Spontaneous Abortions and Shift Work in a Cohort of Nurses in NorwayBente E Moen1*, Siri Waage2, Elena Ronda3, Nils Magerøy4, Ståle Pallesen5 and Bjørn Bjorvatn6
- *Corresponding Author:
- Bente E Moen
Centre for International Health
Department of Global Public Health and Primary Care
University of Bergen, Kalfarveien 31
NO5018, Bergen, Norway
Fax: +47 55586105
E-mail: [email protected]
Received date: April 14, 2014; Accepted date: May 21, 2014; Published date: May 27, 2014
Citation: Bente E Moen, Siri Waage, Elena Ronda, Nils Magerøy, Ståle Pallesen et al. (2014) Spontaneous Abortions and Shift Work in a Cohort of Nurses in Norway. Occup Med Health Aff 2:160 doi: 10.4172/2329-6879.1000160
Copyright: © 2014 Moen B E, et al. This is an open-access article distributed under the terms of the Creative Commons Attribution License, which permits unrestricted use, distribution, and reproduction in any medium, provided the original author and source are credited.

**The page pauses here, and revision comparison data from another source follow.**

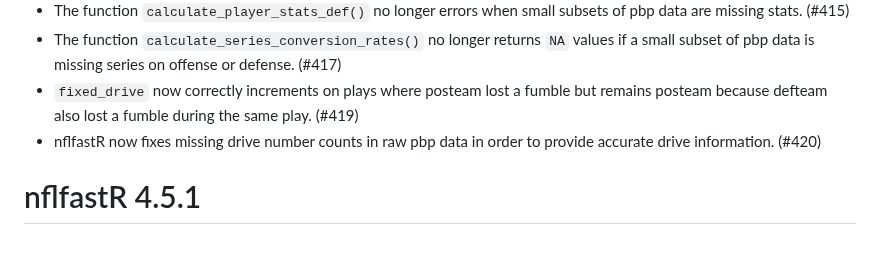
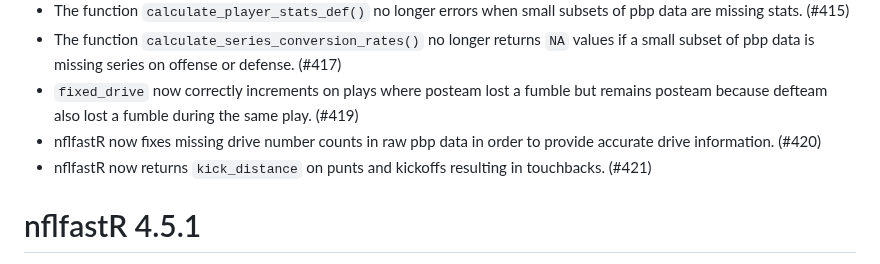
Before and after one commit to nflverse/nflfastR, a Markdown page: NEWS.md, the part around the change. Rendered like a GitHub page.

Commit message:
news bullet

```diff
--- a/NEWS.md
+++ b/NEWS.md
@@ -7,6 +7,7 @@
 - The function `calculate_series_conversion_rates()` no longer returns `NA` values if a small subset of pbp data is missing series on offense or defense. (#417)
 - `fixed_drive` now correctly increments on plays where posteam lost a fumble but remains posteam because defteam also lost a fumble during the same play. (#419)
 - nflfastR now fixes missing drive number counts in raw pbp data in order to provide accurate drive information. (#420)
+- nflfastR now returns `kick_distance` on punts and kickoffs resulting in touchbacks. (#421)
 
 
 # nflfastR 4.5.1
```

Background: An association between spontaneous abortions and shift work has been suggested, but present research results are conflicting. The aim of the study is to evaluate the relationship between spontaneous abortions among nurses, shift schedules, and nights worked. Methods: This is a longitudinal study where we identified 914 females from a cohort of nurses in Norway who had worked the same type of shift schedule 2008-2010; either permanent day shift, three-shift rotation or permanent night shift. Information on age, work and life-style factors, as well as spontaneous abortions during lifetime and the past three years (2008-2010) was obtained by annual questionnaires. Results: A higher prevalence of experienced spontaneous abortions before study start (2008) was found among nurses working permanent night shift compared to other nurses. In a linear regression analysis, a risk of 1.3 was found for experienced spontaneous abortions before study start among permanent night shift nurses, with day shift as reference, when adjusting for age, smoking, caffeine and job strain, but the finding was not statistical significant (95 per cent confidence interval 0.8-2.1). Permanent night shift workers had a risk of 1.5 experiencing spontaneous abortions in 2008-2010 compared to day shift nurses, although not statistical significant (95 per cent confidence interval 0.7-3.5). The number of night shifts the past three years was not associated with experiencing spontaneous abortions 2008-2010, but associated with a reduced risk of experiencing spontaneous abortions during lifetime. The results must be interpreted in the light of a possible selection bias; both selections into the occupation of nursing and into the different shift types of the more healthy persons may have occurred in this population. Conclusion: No significant increased risk of spontaneous abortion among permanent night shift nurses compared to day-time nurses was found in this study, and no association was found between spontaneous abortions and the number of worked night shifts.